Alexis Pinturault celebrates his victory at the arrival area of the Men's Slalom at the FIS Alpine Skiing World Cup in Wengen on January 19, 2014 - by Fabrice Coffrini
The 22-year-old Pinturault, second in Friday's super-combined, put in a blistering second leg to clock a combined total of 1min 42.87sec.
Hirscher eventually finished third at 0.63sec, with Germany's Felix Neureuther taking second at 0.34sec.
It was Pinturault's first victory on this season's World Cup circuit and just the fifth of his career.
"It's pleasing not just because of Sochi, but more because I won today," said Pinturault. "I had some equipment problems earlier in the season, but that's okay now."
Hirscher was the man to beat in Wengen, having notched up four victories of a so-far impressive season with a brace of slalom wins in Levi and Adelboden and also topping the giant slalom podiums in Val d'Isere and Alta Badia.
But setting off last of the 30 runners in the second leg, the Austrian saw his advantage of 0.88sec slowly slip away from him as he made his way down the increasingly soft snow of the sun-drenched Lauberhorn piste.
Pinturault, in seventh place after the first leg, blazed down the second run in a leading time of 50.77sec, while Hirscher could only manage the 27th fastest that gave away 1.51sec.
Hirscher's third place saw him consolidate his second place in the overall World Cup standings on 735 points, 22pts behind Norway's Aksel Lund Svindal (757).
Pinturault's 100 points for victory enabled him to leapfrog American Ted Ligety (433) into third place on 506pts.

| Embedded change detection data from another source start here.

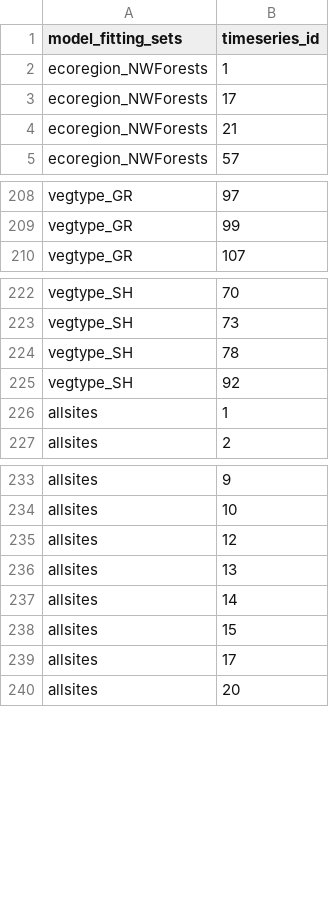
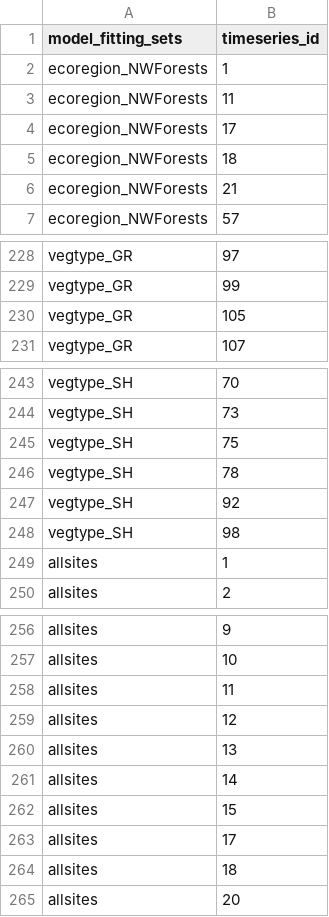
Before and after one commit to sdtaylor/PhenograssReplication, a CSV file: model_fitting_set_info/fitting_set_assignments.csv, drawn as a sheet; only a part is shown, gaps mark what is left out; the diff covers the shown part only.

```diff
--- a/model_fitting_set_info/fitting_set_assignments.csv
+++ b/model_fitting_set_info/fitting_set_assignments.csv
@@ -2,3 +2,5 @@ model_fitting_sets,timeseries_id
 ecoregion_NWForests,1
+ecoregion_NWForests,11
 ecoregion_NWForests,17
+ecoregion_NWForests,18
 ecoregion_NWForests,21
@@ -209,2 +229,3 @@ vegtype_GR,97
 vegtype_GR,99
+vegtype_GR,105
 vegtype_GR,107
@@ -223,4 +244,6 @@ vegtype_SH,70
 vegtype_SH,73
+vegtype_SH,75
 vegtype_SH,78
 vegtype_SH,92
+vegtype_SH,98
 allsites,1
@@ -234,2 +257,3 @@ allsites,9
 allsites,10
+allsites,11
 allsites,12
@@ -239,2 +263,3 @@ allsites,15
 allsites,17
+allsites,18
 allsites,20
```
Also changed, not shown: 23 added rows elsewhere in this file, model_fitting_set_info/fitting_sets.csv.
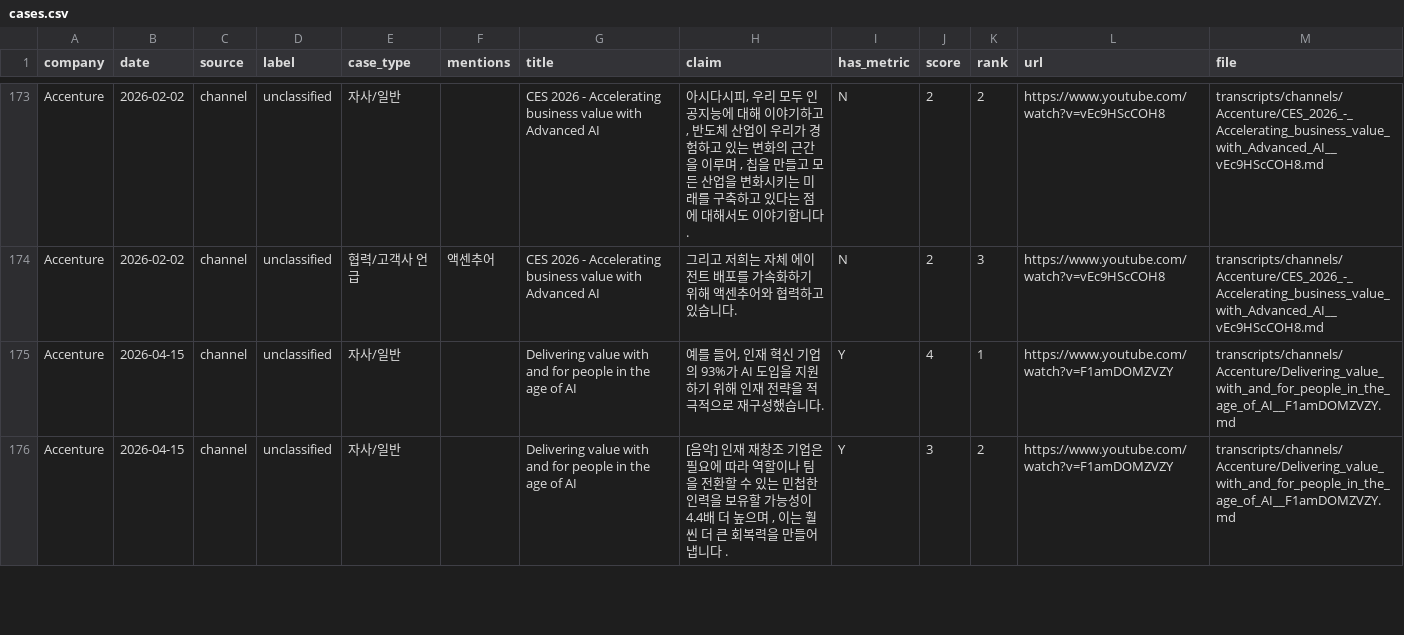
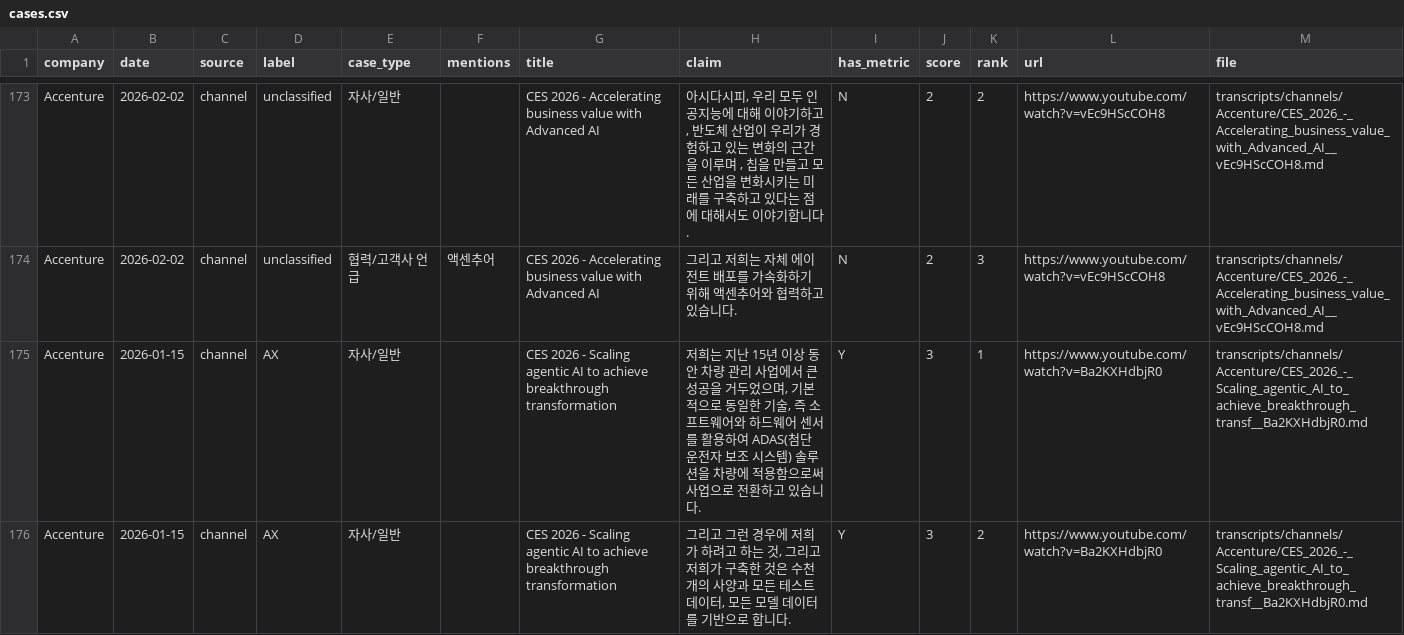
Before and after one commit to Moomoonim/youtube-scrap, a CSV file: analysis/cases.csv, drawn as a sheet; only a part is shown, gaps mark what is left out; the shorter side is filled out with more unchanged rows; the diff covers the shown part only; the diff names each change by its address in the sheet, - before the commit and + after, or states it on an @@ line.

```diff
--- a/analysis/cases.csv
+++ b/analysis/cases.csv
+row 175: Accenture | 2026-01-15 | channel | AX | 자사/일반 |  | CES 2026 - Scaling agentic AI to achieve breakthrough transformation | 저희는 지난 15년 이상 동안 차량 관리 사업에서 큰 성공을 거두었으며, 기본적으로 동일한 기술, 즉 소프트웨어와 하드웨어 센서를 활용하여 ADAS(첨단 운전자 보조 시스템) 솔루션을 차량에 적용함으로써 사업으로 전환하고 있습니다. | Y | 3 | 1 | https://www.youtube.com/watch?v=Ba2KXHdbjR0 | transcripts/channels/Accenture/CES_2026_-_Scaling_agentic_AI_to_achieve_breakthrough_transf__Ba2KXHdbjR0.md
+row 176: Accenture | 2026-01-15 | channel | AX | 자사/일반 |  | CES 2026 - Scaling agentic AI to achieve breakthrough transformation | 그리고 그런 경우에 저희가 하려고 하는 것, 그리고 저희가 구축한 것은 수천 개의 사양과 모든 테스트 데이터, 모든 모델 데이터를 기반으로 합니다. | Y | 3 | 2 | https://www.youtube.com/watch?v=Ba2KXHdbjR0 | transcripts/channels/Accenture/CES_2026_-_Scaling_agentic_AI_to_achieve_breakthrough_transf__Ba2KXHdbjR0.md
```
Also changed, not shown: 2 added rows elsewhere in this file, analysis/classified.csv, analysis/monthly_summary.csv, 10 other files.
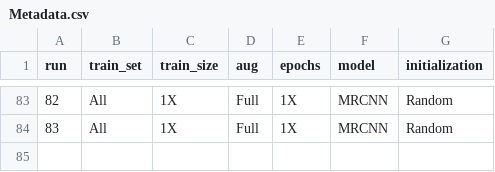
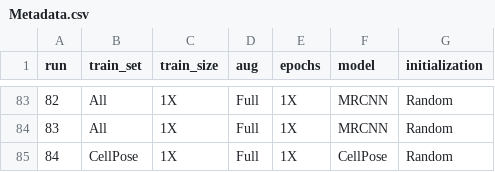
Before and after one commit to CBIIT/nci-hitif, a CSV file: framework-nucleus-segmentation/visualization/DL_Nuc_Segmentation_Plots/Metadata/Metadata.csv, drawn as a sheet; only a part is shown, gaps mark what is left out; the diff names each change by its address in the sheet, - before the commit and + after, or states it on an @@ line.

Commit message:
Add CellPose testing results

```diff
--- a/framework-nucleus-segmentation/visualization/DL_Nuc_Segmentation_Plots/Metadata/Metadata.csv
+++ b/framework-nucleus-segmentation/visualization/DL_Nuc_Segmentation_Plots/Metadata/Metadata.csv
+row 85: 84 | CellPose | 1X | Full | 1X | CellPose | Random
```
Also changed, not shown: 14 other files.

Ligety had won Friday's super-combined ahead of Pinturault but had a disastrous first leg outing here and was eventually disqualified after missing a gate.
Ligety's US teammate Bode Miller struggled down the second leg and finished a distant 26th at 2.98sec.
Neureuther, the winner on this slope last season, led Pinturault on the splits all the way down his hard-charging run but lost valuable time at the bottom of the slope.
Sweden's Andre Myhrer then couldn't match his second-place showing in the first run, a mistake-ridden second leg seeing him slide off the podium.
It was left for Hirscher to displace the Frenchman, but despite support from the cowbell-ringing Swiss public, he slid out of contention in the bottom third to leave Pinturault in ectasy in the finish area.